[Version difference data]
= Beginning of Section =

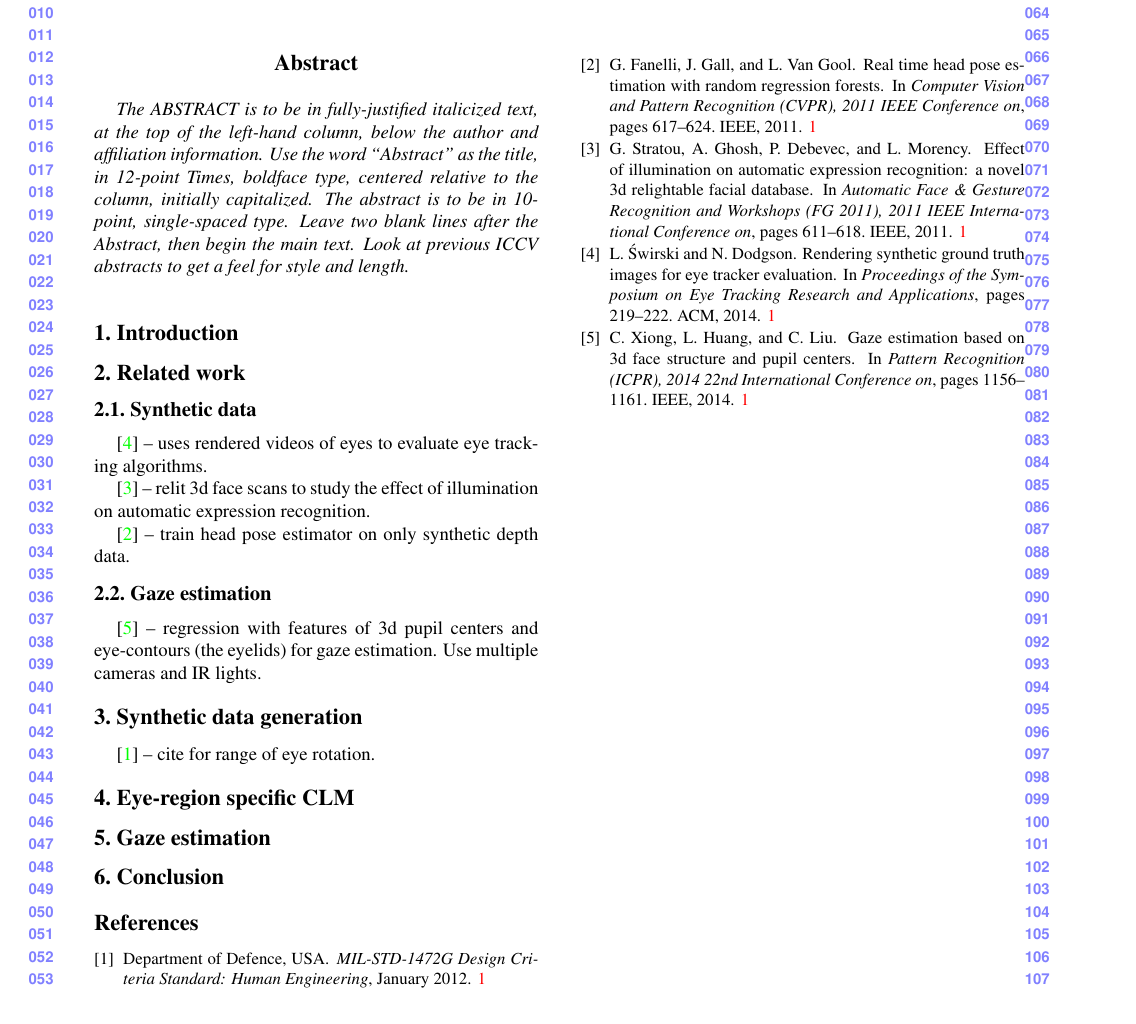
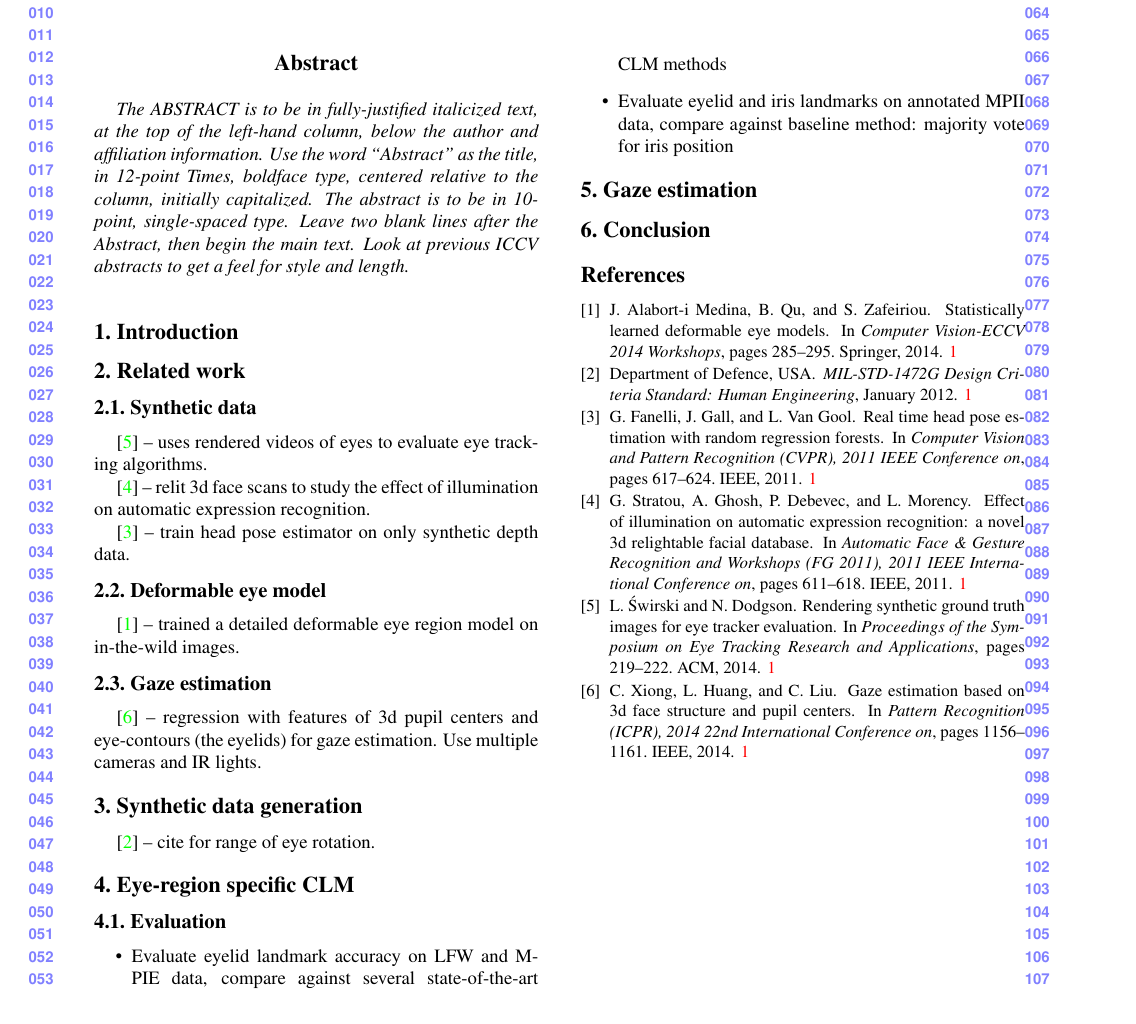
Before and after one commit to errollw/SynthesEyesICCV15, a LaTeX paper (syntheyes15.tex, which reads bib.bib, clm.tex, related_work.tex): part of the page, cut so that both start at the same text. Compiled offline with pdfLaTeX.

Commit message:
Added some deformable eye model notes
Joan Alabort-i-Medina probably is most relevant recent work, also added
evaluation plan.

```diff
--- a/bib.bib
+++ b/bib.bib
@@ -42,0 +48,4 @@
+  pages={285--295},
+  year={2014},
+  organization={Springer}
+}
--- a/clm.tex
+++ b/clm.tex
@@ -1,2 +1,10 @@
+%!TEX root = syntheyes15.tex
 
 \section{Eye-region specific CLM}
+
+\subsection{Evaluation}
+
+\begin{itemize}
+	\item Evaluate eyelid landmark accuracy on LFW and M-PIE data, compare against several state-of-the-art CLM methods
+	\item Evaluate eyelid and iris landmarks on annotated MPII data, compare against baseline method: majority vote for iris position
+\end{itemize}
--- a/related_work.tex
+++ b/related_work.tex
@@ -11,6 +10,10 @@
 
 \cite{fanelli2011real} -- train head pose estimator on only synthetic depth data.
 
+\subsection{Deformable eye model}
+
+\cite{alabort2014statistically} -- trained a detailed deformable eye region model on in-the-wild images.
+
 \subsection{Gaze estimation}
 
 \cite{xiong2014gaze} -- regression with features of 3d pupil centers and eye-contours (the eyelids) for gaze estimation.  Use multiple cameras and IR lights.
```
Also changed, not shown: bib.bib (5 more changed lines), related_work.tex (1 more changed lines).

= End of Section =

What is expected:
For every line of the records above that holds the word "against", count one, and state the total only.

Exercise response:
2